My work suggests that the breeding ecology of the goshawk population in the sagebrush steppe habitat of the Independence and Bull Run Mountains is similar to that of other goshawk populations in the western United States. However, I have demonstrated significant declines in occupancy of nesting areas by breeding pairs, and significant increases in breeding failure. Although the causes of these trends remain unknown, my analyses indicate that weather is significantly related to goshawk breeding in the study area, and that Belding’s ground squirrel is an important prey species for this goshawk population. Both these factors have the potential to influence goshawk reproduction and survival, and thus provide suitable mechanisms for the reported trends.
Although few goshawks that were banded as nestlings in the study area ever returned to breed or were re-sighted elsewhere, limited band recovery information suggests that goshawks in this habitat type move up to 200 km to find nesting areas.
Thus, my research provides evidence for the movement of goshawks throughout the Intermountain West, and lends support to the hypothesis that the region acts as a large goshawk metapopulation.
Fairhurst, G.D. and M.J. Bechard. 2005. Relationships between winter and spring weather and Northern Goshawk (Accipiter Gentilis) reproduction in northern Nevada. Journal of Raptor Research 39(3):229-236.

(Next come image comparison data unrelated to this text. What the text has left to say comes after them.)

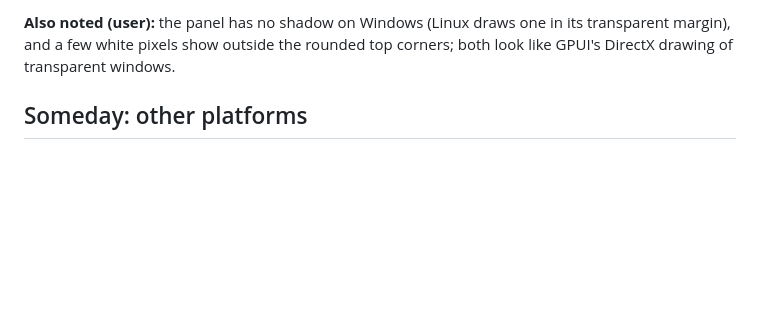
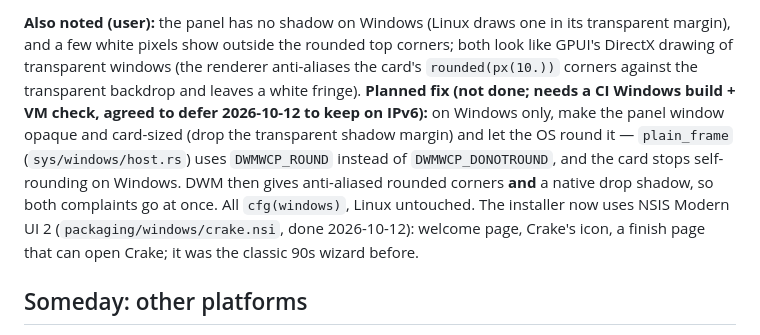
Before and after one commit to dorhawk-software/crake, a Markdown page: CLAUDE.md, the part around the change. GitHub-like rendering; blank space fills up the shorter version.

Commit message:
docs: record the Windows panel corner/shadow fix approach
Deferred (agreed) to stay on IPv6; notes the DWM native-rounding fix that
resolves both the white-corner fringe and the missing shadow, and that the
installer is now MUI2.

Co-Authored-By: Claude Opus 4.8 <noreply@anthropic.com>

```diff
--- a/CLAUDE.md
+++ b/CLAUDE.md
@@ -1058,7 +1058,19 @@ away: on Windows OpenVPN lets the starter name its Wintun adapter
 **Also noted (user):** the panel has no shadow on
 Windows (Linux draws one in its transparent margin), and a few white
 pixels show outside the rounded top corners; both look like GPUI's
-DirectX drawing of transparent windows.
+DirectX drawing of transparent windows (the renderer anti-aliases the
+card's `rounded(px(10.))` corners against the transparent backdrop and
+leaves a white fringe). **Planned fix (not done; needs a CI Windows
+build + VM check, agreed to defer 2026-10-12 to keep on IPv6):** on
+Windows only, make the panel window opaque and card-sized (drop the
+transparent shadow margin) and let the OS round it — `plain_frame`
+(`sys/windows/host.rs`) uses `DWMWCP_ROUND` instead of
+`DWMWCP_DONOTROUND`, and the card stops self-rounding on Windows. DWM
+then gives anti-aliased rounded corners **and** a native drop shadow, so
+both complaints go at once. All `cfg(windows)`, Linux untouched.
+The installer now uses NSIS Modern UI 2 (`packaging/windows/crake.nsi`,
+done 2026-10-12): welcome page, Crake's icon, a finish page that can open
+Crake; it was the classic 90s wizard before.
 
 ## Someday: other platforms
 
```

Bechard, M.J., G.D. Fairhurst, and G.S. Kaltenecker. 2005. Occupancy, productivity, turnover, and dispersal of Northern Goshawks in portions of the northeastern Great Basin. Studies in Avian Biology 31:100-108.